Urban Larsson, Technion  Institute of Technology, Israel
Title: Efficiency of cumulative subtraction games as extensive form games
Abstract: This is an extension of a talk on Cumulative Subtraction Games (CS). Zermelo's backward induction provides a foundational theory for both combinatorial game theory and classical game theory zerosum extensive form games, in that the optimal play can be computed, although the generic complexity provides little hope for the algorithmically inclined, since the number of terminals grow exponentially with the depth of the game tree. Some time ago, we displayed a beautifully short and efficient way to compute such optimal play outcomes, for the class of 2player symmetric (impartial) CS games. Now, we answer the question, precisely how far does this approach generalize to generalsum extensive form games. The second part of the talk reveals that, in fact nplayer Cumulative subtraction games are in bijective correspondence to classical extensive form games. We finish off by proving that, in the case of 2 player symmetric CS games, the selfinterest optimal actions are identical to those of the analogous zerosum variation, if the reward function is increasing.
(Joint work with Reshef Meir)
Valentin Gledel, LIRIS, University of Lyon, France
Title: The MakerBreaker domination number

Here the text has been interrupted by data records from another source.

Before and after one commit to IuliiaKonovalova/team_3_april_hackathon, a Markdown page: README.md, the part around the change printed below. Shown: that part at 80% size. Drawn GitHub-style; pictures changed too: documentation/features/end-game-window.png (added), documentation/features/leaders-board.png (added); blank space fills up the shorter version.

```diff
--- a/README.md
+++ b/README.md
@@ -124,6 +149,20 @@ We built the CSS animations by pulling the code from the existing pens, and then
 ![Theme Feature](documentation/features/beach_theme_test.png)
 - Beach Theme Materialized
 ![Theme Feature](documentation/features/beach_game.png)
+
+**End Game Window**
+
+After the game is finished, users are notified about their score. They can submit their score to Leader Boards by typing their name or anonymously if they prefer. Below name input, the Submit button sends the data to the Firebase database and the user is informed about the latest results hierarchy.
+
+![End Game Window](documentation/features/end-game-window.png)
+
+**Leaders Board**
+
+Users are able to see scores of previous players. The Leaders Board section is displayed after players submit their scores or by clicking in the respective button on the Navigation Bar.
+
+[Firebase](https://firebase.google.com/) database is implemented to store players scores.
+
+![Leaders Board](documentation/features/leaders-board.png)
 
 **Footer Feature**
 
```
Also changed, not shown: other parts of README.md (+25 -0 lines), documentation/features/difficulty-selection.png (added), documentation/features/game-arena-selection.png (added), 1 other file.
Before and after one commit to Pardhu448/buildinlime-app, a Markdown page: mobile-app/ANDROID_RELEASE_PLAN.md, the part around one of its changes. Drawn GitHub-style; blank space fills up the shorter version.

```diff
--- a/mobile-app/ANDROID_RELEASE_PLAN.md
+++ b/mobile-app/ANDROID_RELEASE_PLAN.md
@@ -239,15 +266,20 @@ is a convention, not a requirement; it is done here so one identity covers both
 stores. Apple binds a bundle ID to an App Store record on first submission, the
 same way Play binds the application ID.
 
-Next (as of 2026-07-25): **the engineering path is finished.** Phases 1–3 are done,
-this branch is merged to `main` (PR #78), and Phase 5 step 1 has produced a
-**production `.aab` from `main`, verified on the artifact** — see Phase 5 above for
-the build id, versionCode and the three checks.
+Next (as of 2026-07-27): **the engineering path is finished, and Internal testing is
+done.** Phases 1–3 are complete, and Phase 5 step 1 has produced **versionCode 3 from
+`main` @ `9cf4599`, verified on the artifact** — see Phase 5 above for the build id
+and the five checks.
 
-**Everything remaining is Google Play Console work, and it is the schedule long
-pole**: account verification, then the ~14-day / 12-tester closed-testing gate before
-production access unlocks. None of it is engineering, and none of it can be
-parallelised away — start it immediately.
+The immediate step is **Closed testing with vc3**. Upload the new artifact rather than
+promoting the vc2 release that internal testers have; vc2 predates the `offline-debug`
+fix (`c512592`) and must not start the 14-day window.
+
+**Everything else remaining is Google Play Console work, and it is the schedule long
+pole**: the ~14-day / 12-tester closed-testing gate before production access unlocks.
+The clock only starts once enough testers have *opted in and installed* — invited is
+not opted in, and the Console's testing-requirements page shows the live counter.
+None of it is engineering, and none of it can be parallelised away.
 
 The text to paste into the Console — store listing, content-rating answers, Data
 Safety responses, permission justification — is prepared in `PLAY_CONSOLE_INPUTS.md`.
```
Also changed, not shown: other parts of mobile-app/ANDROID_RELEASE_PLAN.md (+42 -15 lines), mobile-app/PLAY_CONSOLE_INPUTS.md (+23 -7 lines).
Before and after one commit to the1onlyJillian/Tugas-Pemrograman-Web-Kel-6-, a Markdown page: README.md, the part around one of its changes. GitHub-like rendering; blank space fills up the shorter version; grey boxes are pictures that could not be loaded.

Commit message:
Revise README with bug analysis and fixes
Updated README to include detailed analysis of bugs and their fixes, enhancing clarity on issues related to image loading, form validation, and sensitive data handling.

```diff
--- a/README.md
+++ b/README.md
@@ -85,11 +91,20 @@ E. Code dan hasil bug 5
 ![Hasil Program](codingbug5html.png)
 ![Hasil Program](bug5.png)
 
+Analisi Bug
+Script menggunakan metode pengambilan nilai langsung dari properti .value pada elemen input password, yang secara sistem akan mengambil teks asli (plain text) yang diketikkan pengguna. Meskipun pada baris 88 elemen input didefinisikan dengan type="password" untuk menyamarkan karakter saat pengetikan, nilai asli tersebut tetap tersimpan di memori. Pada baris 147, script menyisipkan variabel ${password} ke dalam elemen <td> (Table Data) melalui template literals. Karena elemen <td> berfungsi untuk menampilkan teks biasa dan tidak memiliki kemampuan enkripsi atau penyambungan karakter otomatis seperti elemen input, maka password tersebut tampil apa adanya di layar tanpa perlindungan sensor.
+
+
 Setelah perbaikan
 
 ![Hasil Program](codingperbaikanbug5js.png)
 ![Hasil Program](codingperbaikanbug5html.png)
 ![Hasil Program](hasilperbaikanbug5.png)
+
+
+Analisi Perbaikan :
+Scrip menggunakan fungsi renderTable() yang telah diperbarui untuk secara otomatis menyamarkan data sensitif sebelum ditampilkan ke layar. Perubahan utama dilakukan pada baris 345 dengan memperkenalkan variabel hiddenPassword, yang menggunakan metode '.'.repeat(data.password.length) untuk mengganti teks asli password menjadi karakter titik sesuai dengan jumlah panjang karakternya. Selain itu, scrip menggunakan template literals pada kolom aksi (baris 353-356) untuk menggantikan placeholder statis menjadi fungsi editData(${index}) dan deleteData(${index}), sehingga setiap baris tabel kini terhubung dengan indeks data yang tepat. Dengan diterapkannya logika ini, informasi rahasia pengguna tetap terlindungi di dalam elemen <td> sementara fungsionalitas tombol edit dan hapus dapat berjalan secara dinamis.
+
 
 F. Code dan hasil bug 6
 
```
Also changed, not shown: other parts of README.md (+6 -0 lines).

Abstract: The MakerBreaker domination game is played on a graph G by Dominator and Staller. The players alternatively select a vertex of G that was not yet chosen in the course of the game. Dominator wins if at some point the vertices he has chosen form a dominating set. Staller wins if Dominator cannot form a dominating set. In this paper we introduce the MakerBreaker domination number of G as the minimum number of moves of Dominator to win the game provided that he has a winning strategy. This parameter is compared with the domination number and residual graphs are introduced to determine the MakerBreaker domination number of an arbitrary tree. The invariant is also obtained for cycles and bounded for union of graphs.
Title: pSaturations of Welter's game and the irreducible representations of symmetric groups
Abstract: We establish a relation between the SpragueGrundy function of psaturations of Welter's game and the degrees of the ordinary irreducible representations of symmetric groups. We present a theorem on these degrees, and using this theorem, we obtain an explicit formula for the SpragueGrundy function of psaturations of Welter's game.